▶ [RECORDS FOR THE TASK]

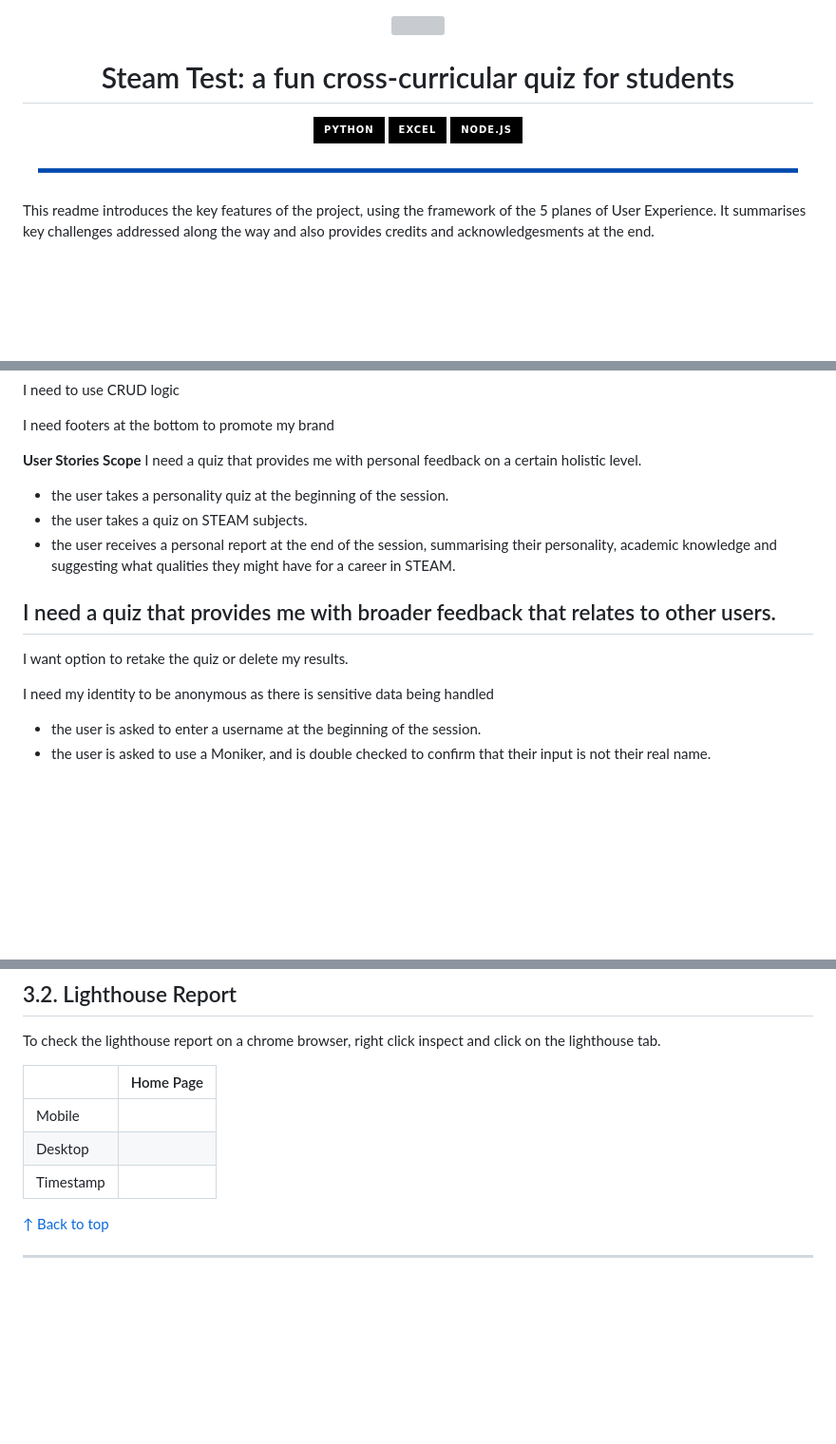
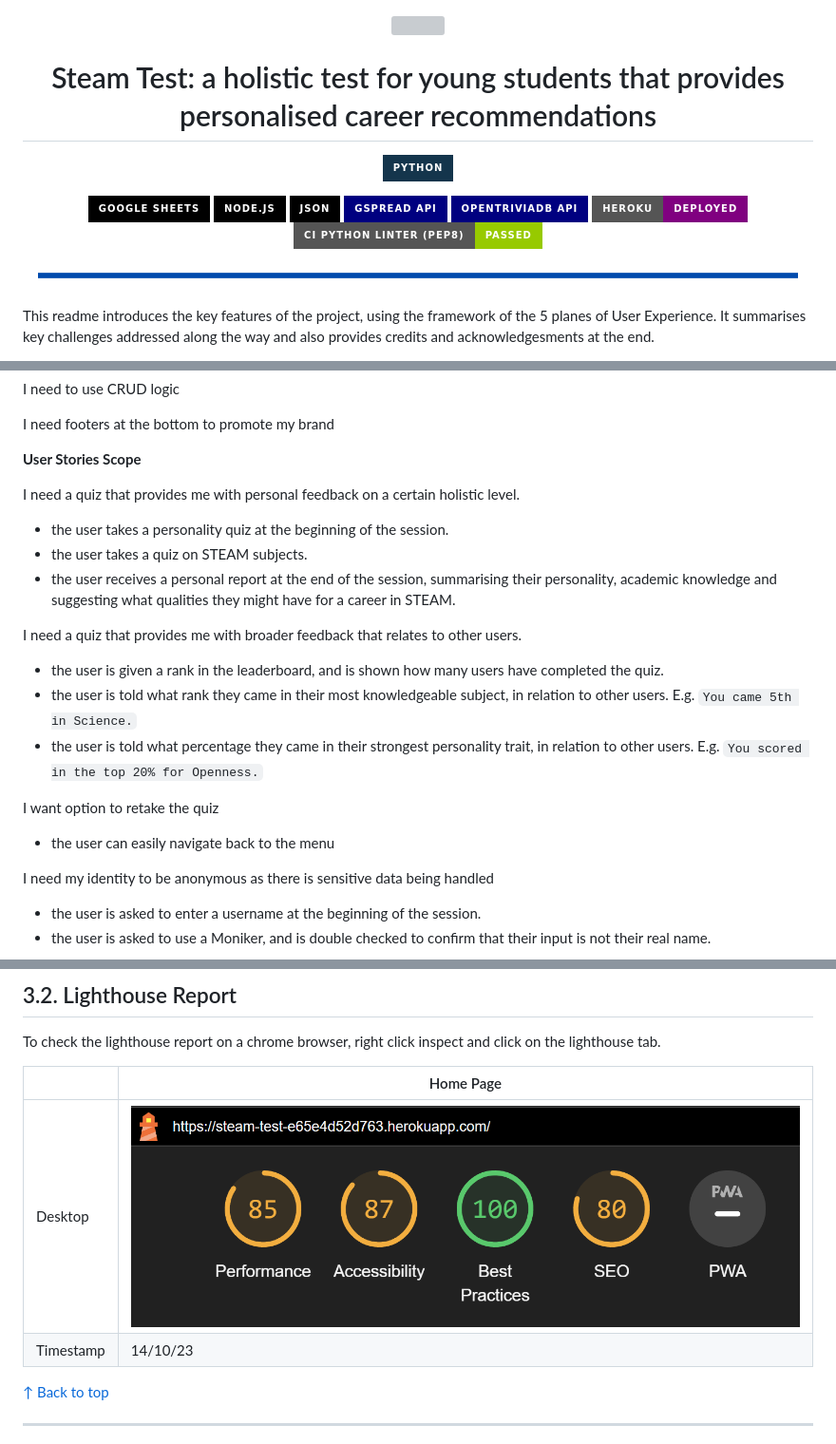
Before and after one commit to lmcrean/Steam-Report, a Markdown page: README.md, 3 parts joined by grey strips. Shown: that part at 95% size. Rendered like a GitHub page; pictures changed too: assets/media/issues/2023-10-14-18-53-12.png (added); badges without logos; blank space fills up the shorter version; grey boxes are pictures that could not be loaded.

````diff
--- a/README.md
+++ b/README.md
@@ -4,13 +4,16 @@
 
 <img src="assets/media/logo.svg" width="700px">
 
-# Steam Test: a fun cross-curricular quiz for students <!-- omit in toc -->
+# Steam Test: a holistic test for young students that provides personalised career recommendations <!-- omit in toc -->
 
-![Python](https://img.shields.io/badge/python-14354C?style=for-the-badge&logo=python&color=black) ![Excel](https://img.shields.io/badge/excel-14354C?style=for-the-badge&logo=microsoftexcel&color=black&logoColor=darkgreen) ![Node.js](https://img.shields.io/badge/Node.JS-14354C?style=for-the-badge&logo=node.js&color=black&logoColor=darkgreen)
+![Python](https://img.shields.io/badge/python-14354C?style=for-the-badge&logo=python)
+
+![Google Sheets](https://img.shields.io/badge/Google_Sheets-14354C?style=for-the-badge&logo=googlesheets&color=black&logoColor=darkgreen) ![Node.js](https://img.shields.io/badge/Node.JS-14354C?style=for-the-badge&logo=node.js&color=black&logoColor=darkgreen) ![JSON](https://img.shields.io/badge/JSON-14354C?style=for-the-badge&logo=json&color=black&logoColor=grey) ![Google Sheets](https://img.shields.io/badge/GSPread_API-14354C?style=for-the-badge&logo=googlesheets&color=navy&logoColor=darkgreen) ![OpenTrivaDB](https://img.shields.io/badge/OpenTriviaDB_API-14354C?style=for-the-badge&logo=opentriviadb&color=navy&logoColor=darkgreen) ![Heroku](https://img.shields.io/badge/Heroku-deployed-purple?style=for-the-badge&logo=heroku&logoColor=pink) ![[passed](http://www.shields.io)](https://img.shields.io/badge/CI_Python_Linter_(PEP8)-passed-green?style=for-the-badge&logo=python&color=green&logoColor=blue)
 
 </div>
 
 <div align=center><img src="assets/media/documentation/color-line-break.png" width="800"></div><br>
+
 
 This readme introduces the key features of the project, using the framework of the 5 planes of User Experience. It summarises key challenges addressed along the way and also provides credits and acknowledgesments at the end.
 
@@ -150,15 +152,19 @@ I need to use CRUD logic
 I need footers at the bottom to promote my brand
 
 **User Stories Scope**
+
 I need a quiz that provides me with personal feedback on a certain holistic level.
  - the user takes a personality quiz at the beginning of the session.
  - the user takes a quiz on STEAM subjects.
  - the user receives a personal report at the end of the session, summarising their personality, academic knowledge and suggesting what qualities they might have for a career in STEAM.
 
 I need a quiz that provides me with broader feedback that relates to other users.
-  -
+ - the user is given a rank in the leaderboard, and is shown how many users have completed the quiz.
+ - the user is told what rank they came in their most knowledgeable subject, in relation to other users. E.g. ```You came 5th in Science.```
+ - the user is told what percentage they came in their strongest personality trait, in relation to other users. E.g. ```You scored in the top 20% for Openness.```
 
-I want option to retake the quiz or delete my results.
+I want option to retake the quiz
+- the user can easily navigate back to the menu
 
 I need my identity to be anonymous as there is sensitive data being handled
  - the user is asked to enter a username at the beginning of the session.
@@ -306,9 +312,8 @@ To check the lighthouse report on a chrome browser, right click inspect and clic
 
 | | Home Page |
 |---|---|
-| Mobile |   |
-| Desktop |  |
-|Timestamp|  |
+| Desktop | ![](assets/media/issues/2023-10-14-18-53-12.png) |
+|Timestamp| 14/10/23 |
 
 [↑ Back to top](#Steam-Test)
 
````
Also changed, not shown: other parts of README.md (+1 -2 lines), 2 other files.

▶ [AIM OF THE EXERCISE]
Every line of the listing that includes the word "holistic" must be copied.

▶ [PROBLEM SOLUTION]
+# Steam Test: a holistic test for young students that provides personalised career recommendations <!-- omit in toc -->
 I need a quiz that provides me with personal feedback on a certain holistic level.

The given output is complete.